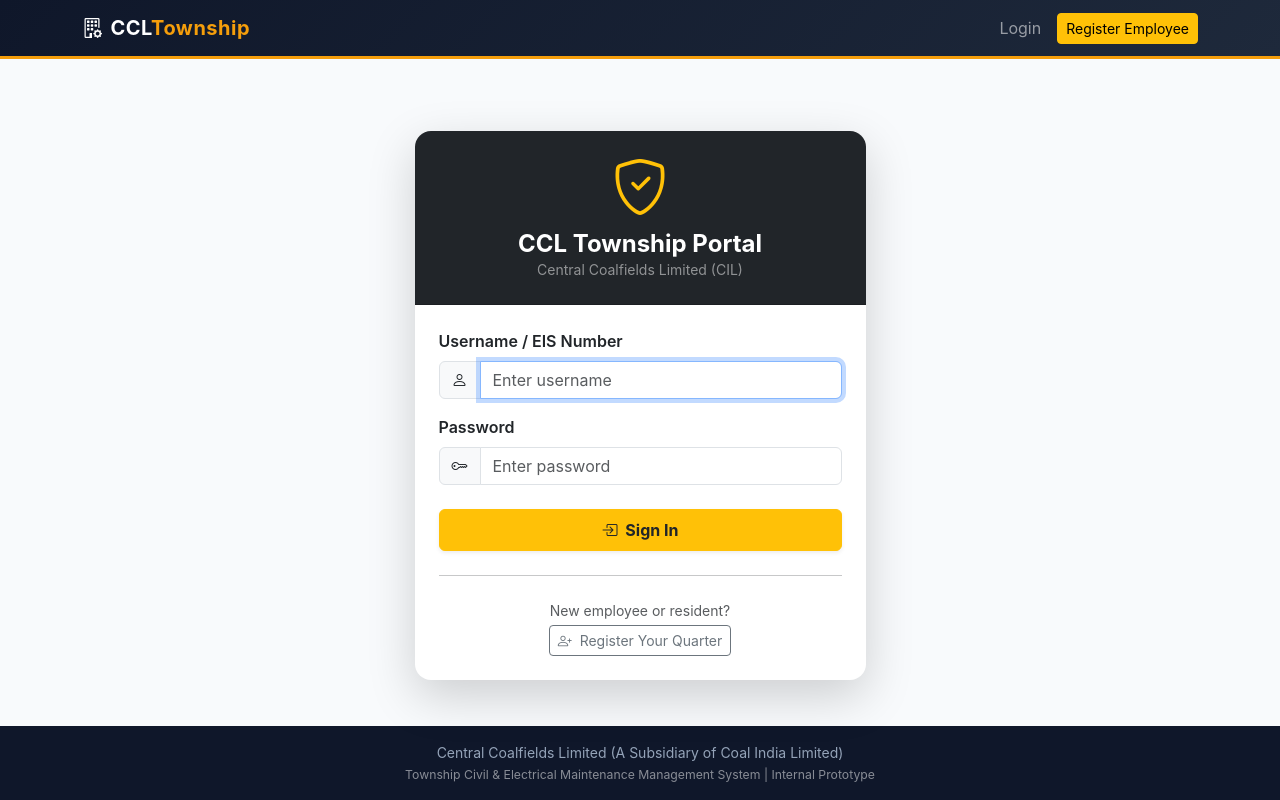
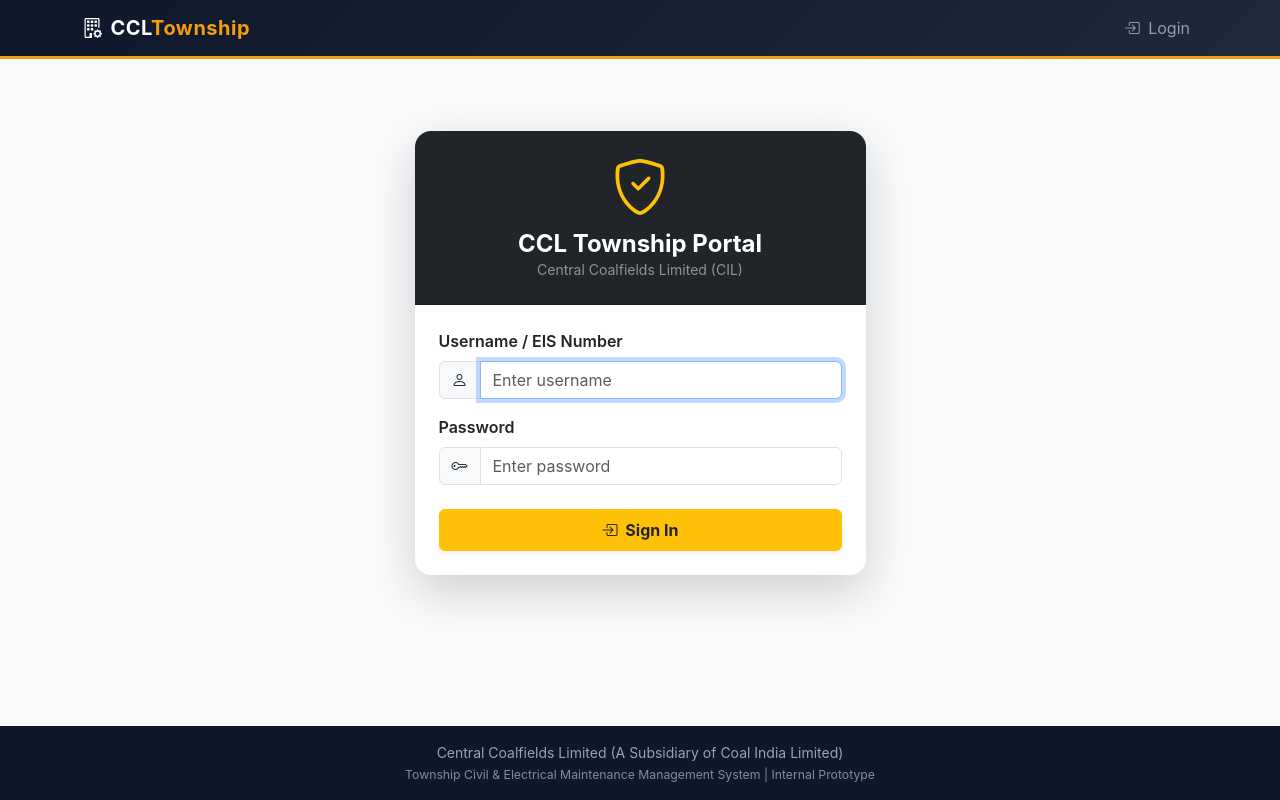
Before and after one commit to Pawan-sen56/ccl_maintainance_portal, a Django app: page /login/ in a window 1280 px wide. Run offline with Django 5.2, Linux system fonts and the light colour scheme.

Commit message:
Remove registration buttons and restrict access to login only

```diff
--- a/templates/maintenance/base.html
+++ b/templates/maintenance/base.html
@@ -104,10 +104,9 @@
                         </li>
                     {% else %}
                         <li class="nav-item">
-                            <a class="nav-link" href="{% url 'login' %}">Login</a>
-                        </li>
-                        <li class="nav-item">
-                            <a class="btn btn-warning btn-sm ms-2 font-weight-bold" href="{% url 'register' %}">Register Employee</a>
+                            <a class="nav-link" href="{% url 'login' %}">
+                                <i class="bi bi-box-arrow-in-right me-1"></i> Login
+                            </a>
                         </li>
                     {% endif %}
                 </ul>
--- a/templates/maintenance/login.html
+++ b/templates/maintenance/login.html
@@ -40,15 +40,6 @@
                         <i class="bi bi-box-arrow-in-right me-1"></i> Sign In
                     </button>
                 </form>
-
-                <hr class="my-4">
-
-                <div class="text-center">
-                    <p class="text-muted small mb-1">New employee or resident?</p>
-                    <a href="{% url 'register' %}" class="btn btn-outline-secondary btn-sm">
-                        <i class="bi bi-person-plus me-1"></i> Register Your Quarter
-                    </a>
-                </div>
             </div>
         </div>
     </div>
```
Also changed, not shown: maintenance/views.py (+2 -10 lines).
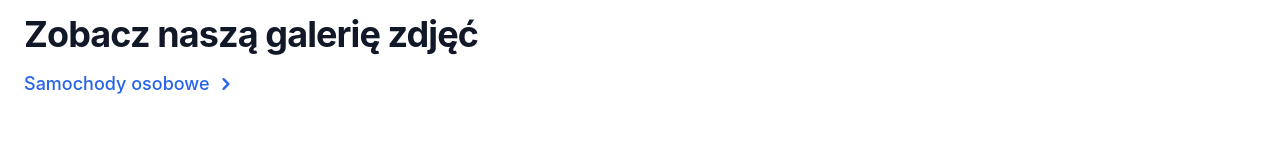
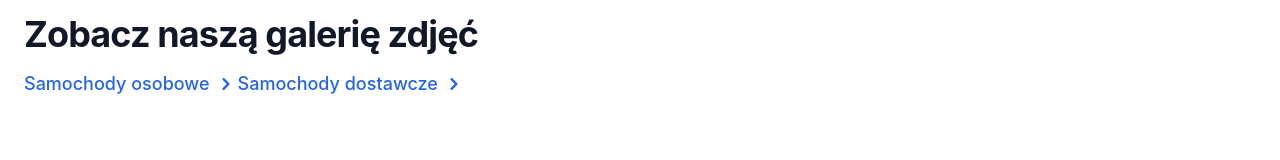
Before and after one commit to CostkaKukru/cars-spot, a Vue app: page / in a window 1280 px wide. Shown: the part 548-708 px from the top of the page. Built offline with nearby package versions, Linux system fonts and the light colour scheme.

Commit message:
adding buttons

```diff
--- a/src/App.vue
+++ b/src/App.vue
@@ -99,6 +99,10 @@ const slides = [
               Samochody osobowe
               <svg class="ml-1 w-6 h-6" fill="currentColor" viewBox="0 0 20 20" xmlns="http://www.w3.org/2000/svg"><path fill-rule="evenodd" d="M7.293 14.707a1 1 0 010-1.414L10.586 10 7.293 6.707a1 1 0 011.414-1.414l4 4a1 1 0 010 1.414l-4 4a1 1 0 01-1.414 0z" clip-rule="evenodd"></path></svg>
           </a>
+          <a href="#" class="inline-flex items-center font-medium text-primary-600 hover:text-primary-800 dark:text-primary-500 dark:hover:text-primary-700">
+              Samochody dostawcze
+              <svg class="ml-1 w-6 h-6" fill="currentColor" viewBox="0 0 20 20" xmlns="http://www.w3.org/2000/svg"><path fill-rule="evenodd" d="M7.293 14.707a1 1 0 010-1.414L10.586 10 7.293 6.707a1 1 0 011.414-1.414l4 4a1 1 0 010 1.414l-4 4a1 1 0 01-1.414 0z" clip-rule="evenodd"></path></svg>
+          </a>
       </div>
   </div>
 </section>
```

■ ■ ■ ■

BRIEF: Reproduce the full listing faithfully, but do not carry over any pictures.

TASK OUTPUT:
Before and after one commit to Pawan-sen56/ccl_maintainance_portal, a Django app: page /login/ in a window 1280 px wide. Run offline with Django 5.2, Linux system fonts and the light colour scheme.

Commit message:
Remove registration buttons and restrict access to login only

```diff
--- a/templates/maintenance/base.html
+++ b/templates/maintenance/base.html
@@ -104,10 +104,9 @@
                         </li>
                     {% else %}
                         <li class="nav-item">
-                            <a class="nav-link" href="{% url 'login' %}">Login</a>
-                        </li>
-                        <li class="nav-item">
-                            <a class="btn btn-warning btn-sm ms-2 font-weight-bold" href="{% url 'register' %}">Register Employee</a>
+                            <a class="nav-link" href="{% url 'login' %}">
+                                <i class="bi bi-box-arrow-in-right me-1"></i> Login
+                            </a>
                         </li>
                     {% endif %}
                 </ul>
--- a/templates/maintenance/login.html
+++ b/templates/maintenance/login.html
@@ -40,15 +40,6 @@
                         <i class="bi bi-box-arrow-in-right me-1"></i> Sign In
                     </button>
                 </form>
-
-                <hr class="my-4">
-
-                <div class="text-center">
-                    <p class="text-muted small mb-1">New employee or resident?</p>
-                    <a href="{% url 'register' %}" class="btn btn-outline-secondary btn-sm">
-                        <i class="bi bi-person-plus me-1"></i> Register Your Quarter
-                    </a>
-                </div>
             </div>
         </div>
     </div>
```
Also changed, not shown: maintenance/views.py (+2 -10 lines).
Before and after one commit to CostkaKukru/cars-spot, a Vue app: page / in a window 1280 px wide. Shown: the part 548-708 px from the top of the page. Built offline with nearby package versions, Linux system fonts and the light colour scheme.

Commit message:
adding buttons

```diff
--- a/src/App.vue
+++ b/src/App.vue
@@ -99,6 +99,10 @@ const slides = [
               Samochody osobowe
               <svg class="ml-1 w-6 h-6" fill="currentColor" viewBox="0 0 20 20" xmlns="http://www.w3.org/2000/svg"><path fill-rule="evenodd" d="M7.293 14.707a1 1 0 010-1.414L10.586 10 7.293 6.707a1 1 0 011.414-1.414l4 4a1 1 0 010 1.414l-4 4a1 1 0 01-1.414 0z" clip-rule="evenodd"></path></svg>
           </a>
+          <a href="#" class="inline-flex items-center font-medium text-primary-600 hover:text-primary-800 dark:text-primary-500 dark:hover:text-primary-700">
+              Samochody dostawcze
+              <svg class="ml-1 w-6 h-6" fill="currentColor" viewBox="0 0 20 20" xmlns="http://www.w3.org/2000/svg"><path fill-rule="evenodd" d="M7.293 14.707a1 1 0 010-1.414L10.586 10 7.293 6.707a1 1 0 011.414-1.414l4 4a1 1 0 010 1.414l-4 4a1 1 0 01-1.414 0z" clip-rule="evenodd"></path></svg>
+          </a>
       </div>
   </div>
 </section>
```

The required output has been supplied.